-------- PROVIDED RECORDS

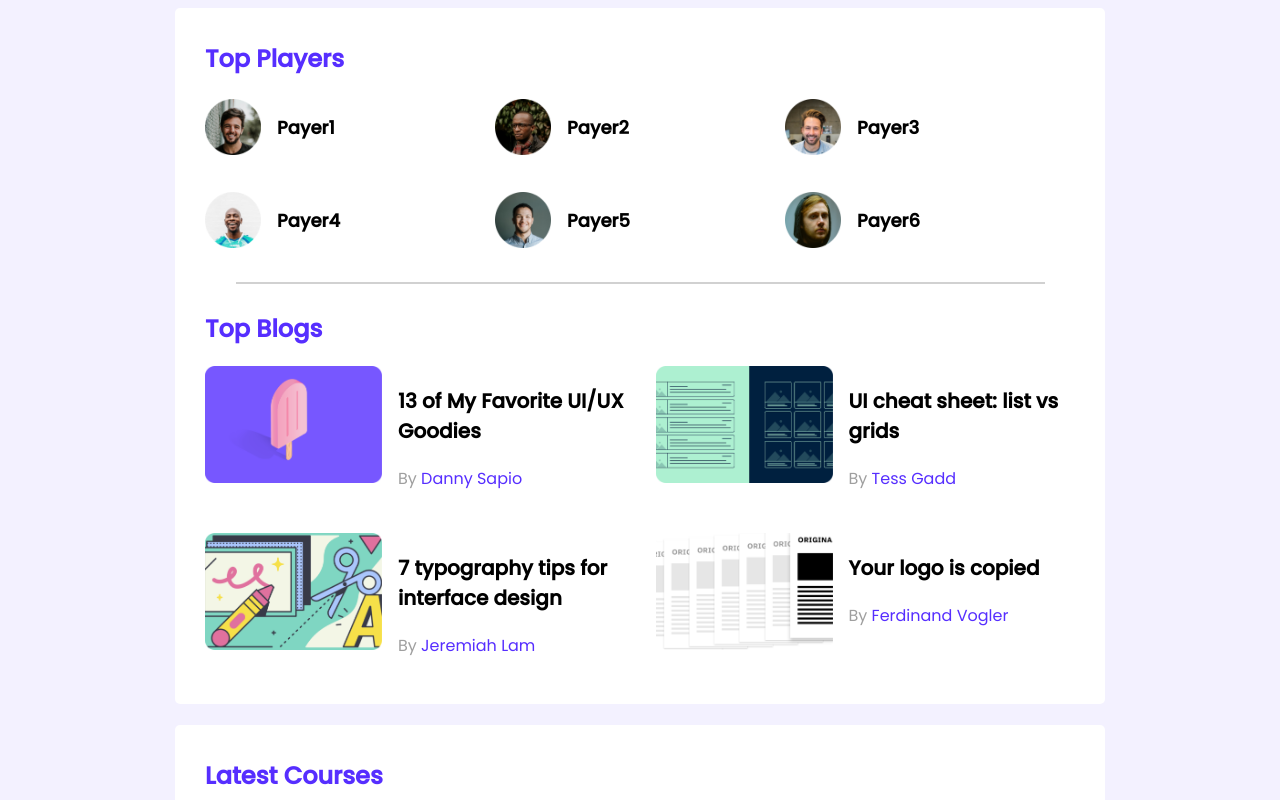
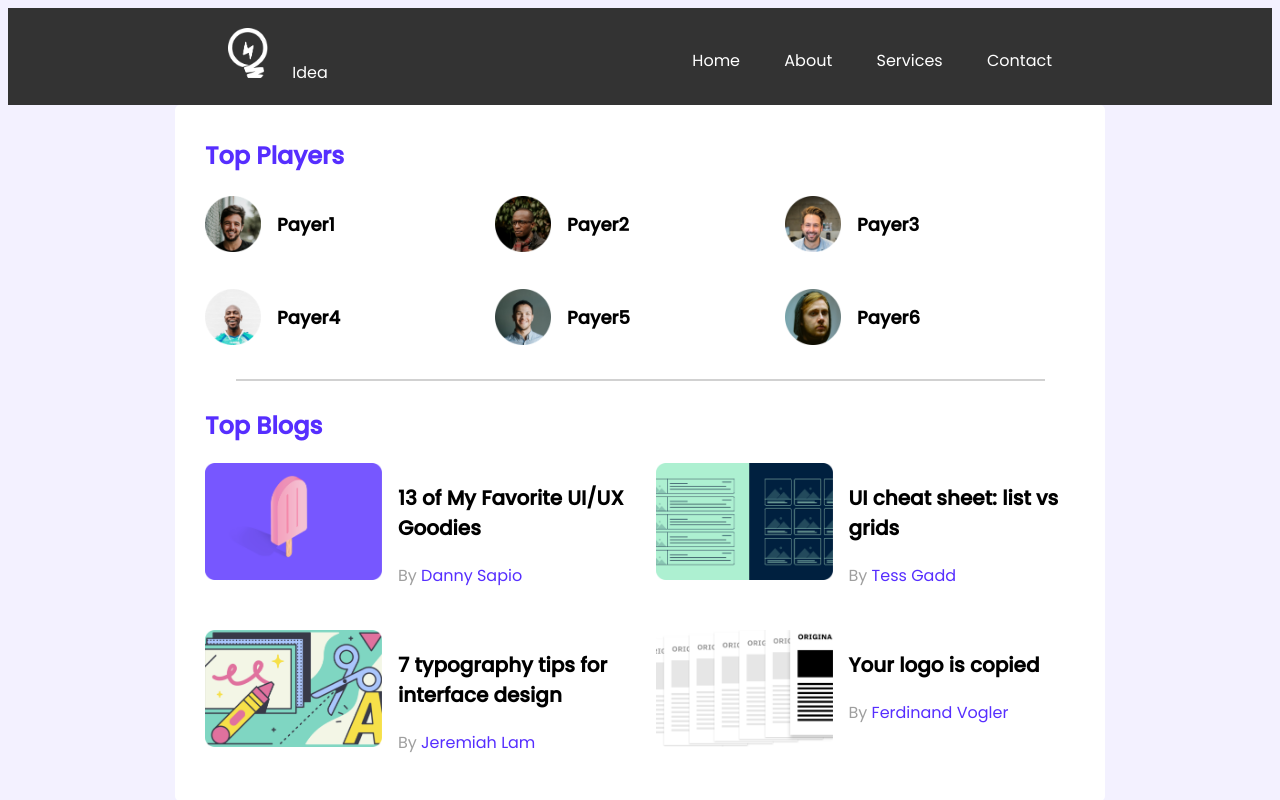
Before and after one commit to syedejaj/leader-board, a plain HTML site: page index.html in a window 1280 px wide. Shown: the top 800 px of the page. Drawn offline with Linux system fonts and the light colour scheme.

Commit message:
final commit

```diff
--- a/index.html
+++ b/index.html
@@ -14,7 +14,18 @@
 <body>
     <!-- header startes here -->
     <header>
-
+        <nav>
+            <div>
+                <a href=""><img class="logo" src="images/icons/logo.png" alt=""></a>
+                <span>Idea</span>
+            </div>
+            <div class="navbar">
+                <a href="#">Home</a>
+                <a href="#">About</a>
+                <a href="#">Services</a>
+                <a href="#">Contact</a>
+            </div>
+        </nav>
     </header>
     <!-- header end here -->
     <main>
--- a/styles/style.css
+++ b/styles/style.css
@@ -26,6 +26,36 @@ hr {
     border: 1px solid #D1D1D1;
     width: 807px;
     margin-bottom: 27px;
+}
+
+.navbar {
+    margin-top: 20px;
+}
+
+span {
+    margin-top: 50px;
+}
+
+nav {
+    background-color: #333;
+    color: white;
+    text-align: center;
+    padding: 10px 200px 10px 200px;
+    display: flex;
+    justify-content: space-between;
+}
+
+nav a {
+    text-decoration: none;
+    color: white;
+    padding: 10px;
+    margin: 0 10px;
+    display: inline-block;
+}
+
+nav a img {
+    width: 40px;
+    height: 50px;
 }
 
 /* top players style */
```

----------------
-------- PROVIDED RECORDS

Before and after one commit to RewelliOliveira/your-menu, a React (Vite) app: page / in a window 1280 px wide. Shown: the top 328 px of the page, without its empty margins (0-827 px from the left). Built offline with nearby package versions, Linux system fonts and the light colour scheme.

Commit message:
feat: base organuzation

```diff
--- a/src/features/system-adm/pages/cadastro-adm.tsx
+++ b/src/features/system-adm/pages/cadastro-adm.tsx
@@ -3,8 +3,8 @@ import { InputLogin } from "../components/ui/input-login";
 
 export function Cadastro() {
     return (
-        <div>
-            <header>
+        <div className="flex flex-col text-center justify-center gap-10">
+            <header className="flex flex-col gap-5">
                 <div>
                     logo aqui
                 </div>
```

----------------

### TASK GOAL
Give only the number of lines in the entries above that contain the string "header".

### PROBLEM SOLUTION
6